The invisibility of women, as well as an affinity for violence in the gender expecations for men, can be grasped for example by looking at popular contemporary movies in the US:
Here we see that popular movies focus mainly on men (surprise, surprise), as well as other pieces of the puzzle, such as that the goals of portrayed men and women differ in regards to being social or anti-social (male characters were more likely to strive for anti-social goals), and so on.
Even more interesting is this study (.pdf) though, concerned more detailed about how women are depicted in popular movies in several (and not only Western) countries:
Some of the findings are summarised as follows:
• Sexualization is the standard for female characters globally: girls and women are twice as likely as boys and men to be shown in sexually revealing clothing, partially or fully naked, thin, and five times as likely to be referenced as attractive. Films for younger audiences are less likely to sexualize females than are those films for older audiences.
• Teen females (13-20 years) are just as likely as young adult females (21-39 years) to be sexualized.
• Female characters only comprise 22.5% of the global film workforce, whereas male characters form 77.5%.
• Leadership positions pull male; only 13.9% of executives and just 9.5% of high-level politicians were women.
• Across prestigious professions, male characters outnumbered their female counterparts as attorneys and judges (13 to 1), professors (16 to 1), medical
As to the function of movies providing role models, in this quote in regards to body expectations:
Research reveals that exposure to sexualized and thin content can contribute to or reinforce body shame, appearance anxiety, or internalization of the thin ideal among some females.
Here, many things come together that are important.
Women in movies are to a large extent blurred out, their are sexualised and more likely reduced to appearance, they are not leaders as men are, and so on. The same study provided also a reason how this situation came across:
• Out of a total of 1,452 filmmakers with an identifiable gender, 20.5% were female and 79.5% were male. Females comprised 7% of directors, 19.7% of writers, and 22.7% of producers across the sample.
• Films with a female director or female writer attached had significantly more girls and women on screen than did those without a female director or writer attached.
A product, in this case films, comes into existence reflecting the world according to the perspectives, stereotypes and norms present in those at whoms hands it is created.

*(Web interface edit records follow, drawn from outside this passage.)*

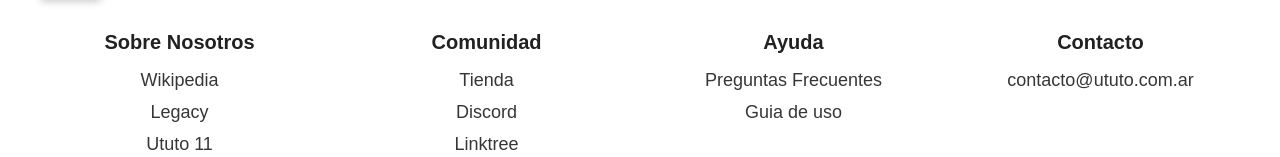
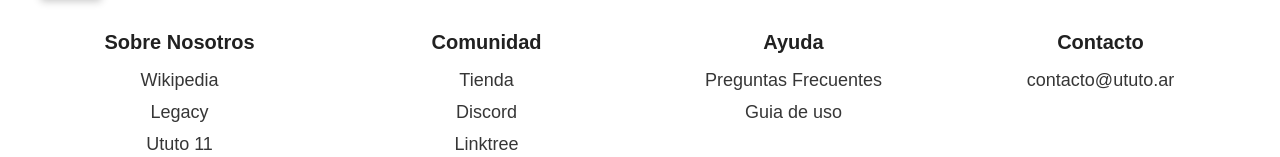
Before and after one commit to ututolinux/sitioWeb, a React (Vite) app: page / in a window 1280 px wide. Shown: the part 1998-2155 px from the top of the page. Built offline with nearby package versions, Linux system fonts and the light colour scheme.

Commit message:
fix: Arreglo el mail de contacto de ututo.com.ar a ututo.ar

```diff
--- a/src/components/Footer/Footer.jsx
+++ b/src/components/Footer/Footer.jsx
@@ -58,7 +58,7 @@ const Footer = () => {
 
           <FooterLinksGroup>
             <FooterLinksTitle>Contacto</FooterLinksTitle>
-            <FooterLinks href="mailto:contacto@ututo.com.ar">contacto@ututo.com.ar</FooterLinks>
+            <FooterLinks href="mailto:contacto@ututo.ar">contacto@ututo.ar</FooterLinks>
           </FooterLinksGroup>
         </FooterLinksContainer>
       </Container>
```
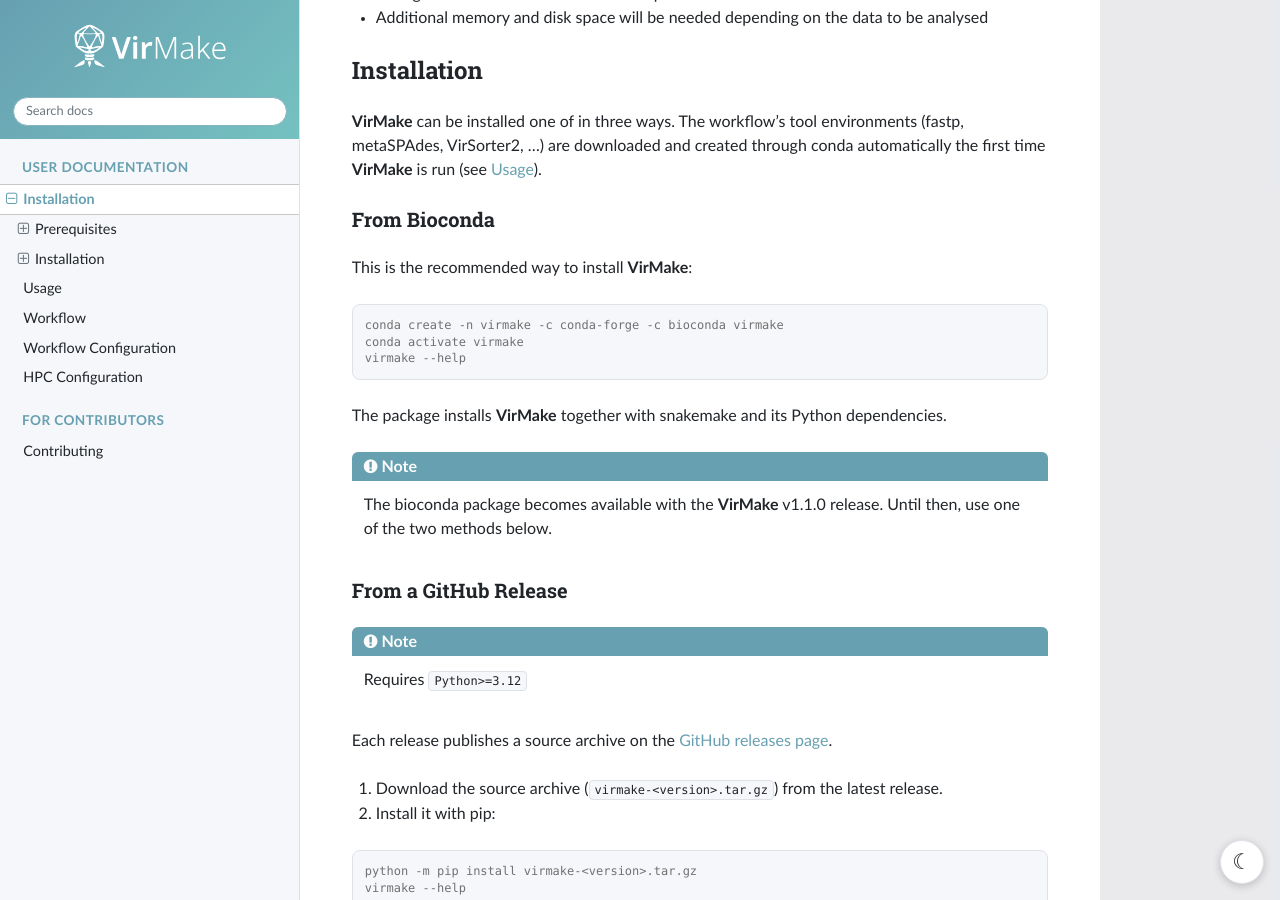
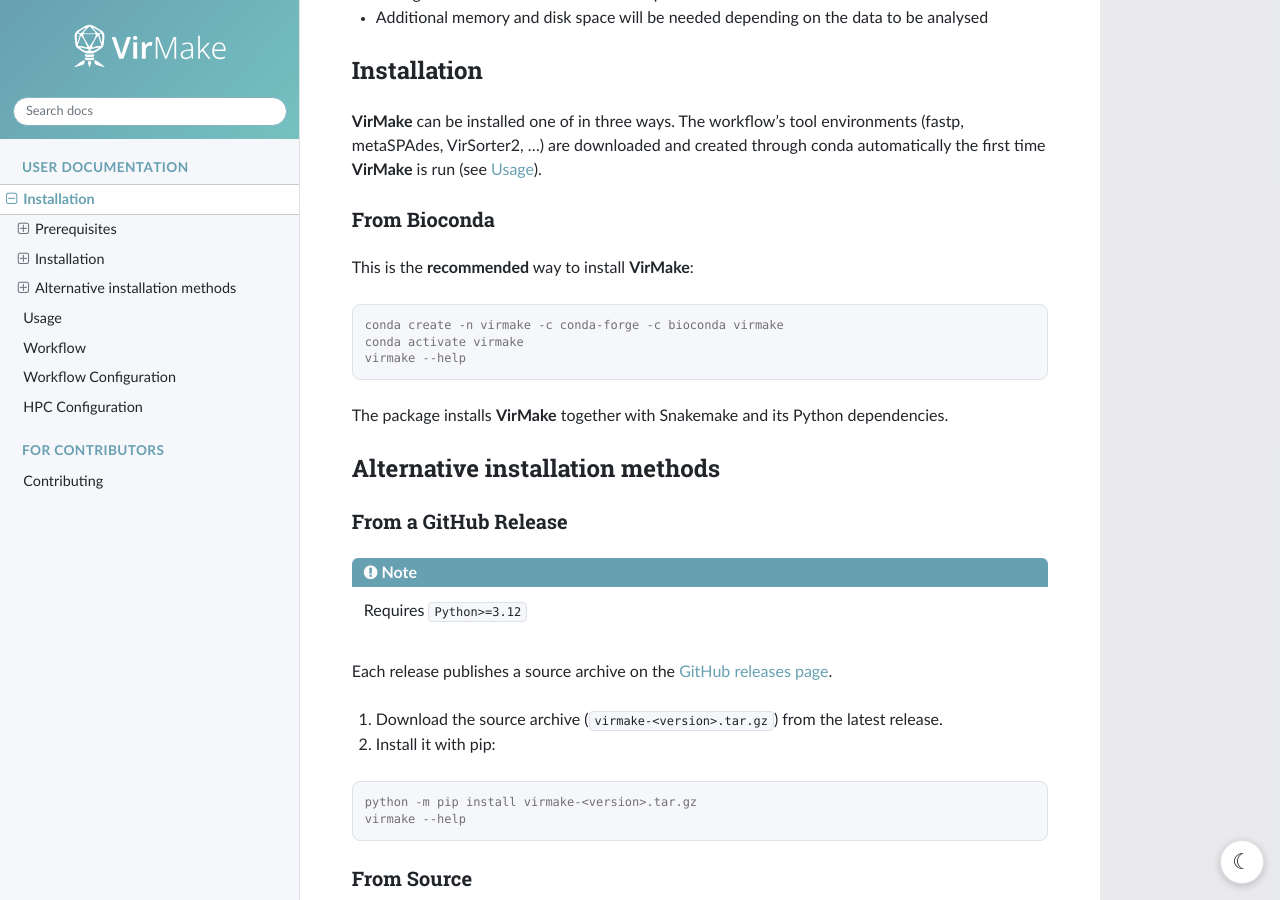
Before and after one commit to Rounge-lab/VirMake, a Sphinx documentation site: the page built from docs/source/content/install.rst, in a window 1280 px wide and 900 px high, scrolled down 574 px. Built offline with Sphinx 7.4.7 and the Read the Docs theme 3.1.0, drawn with Linux system fonts in a browser that asks for light colours.

Commit message:
Updated documentation with bioconda release

```diff
--- a/docs/source/content/install.rst
+++ b/docs/source/content/install.rst
@@ -45,7 +45,7 @@ through conda automatically the first time **VirMake** is run (see
 From Bioconda
 ^^^^^^^^^^^^^
 
-This is the recommended way to install **VirMake**:
+This is the **recommended** way to install **VirMake**:
 
 .. code-block:: console
 
@@ -53,13 +53,11 @@ This is the recommended way to install **VirMake**:
     conda activate virmake
     virmake --help
 
-The package installs **VirMake** together with snakemake and its Python
+The package installs **VirMake** together with Snakemake and its Python
 dependencies.
 
-.. note::
-
-   The bioconda package becomes available with the **VirMake** v1.1.0
-   release. Until then, use one of the two methods below.
+Alternative installation methods
+--------------------------------
 
 .. _pip_methods:
 
```
Also changed, not shown: README.md (+4 -4 lines).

Which is, in this case, mainly men. (Also, consider: This is popular films, not all films nor series included.)
One final study I want to mention is specifically interesting to me because it shows how a process of structural discrimination is hardly observable and, hinsight, looks to us like a given, “natural” constant rather than a development, or perhaps as the outcome of random individual choices rather than systemic:
Apparently, in the 70s, women would be increasingly interested in computer sciences – until in the 80s, the industry began marketing computers as “toys for boys”. This lead, for example, to families rather buying a computer for their sons than their daughters even if daughters might have shown as much or more interest in a PC. The article also points out that at that time, movies about geeks would be shown in the cinemas, also featuring exceptionally men as protagonists.
This factored into a development which we see changing slightly over the past decade or so, one that resulted in a new major source of power – being able to use computers, the internet, and all of what is connected to that – is again given in the hands of a rather homogenous group.
I could go on like this forever, but I kind of doubt anyone actually read all of it. I think the important question here is, and I will try to answer this in the upcoming pieces:
Why does this disparity exist and why are so many people so certain that it doesn’t still?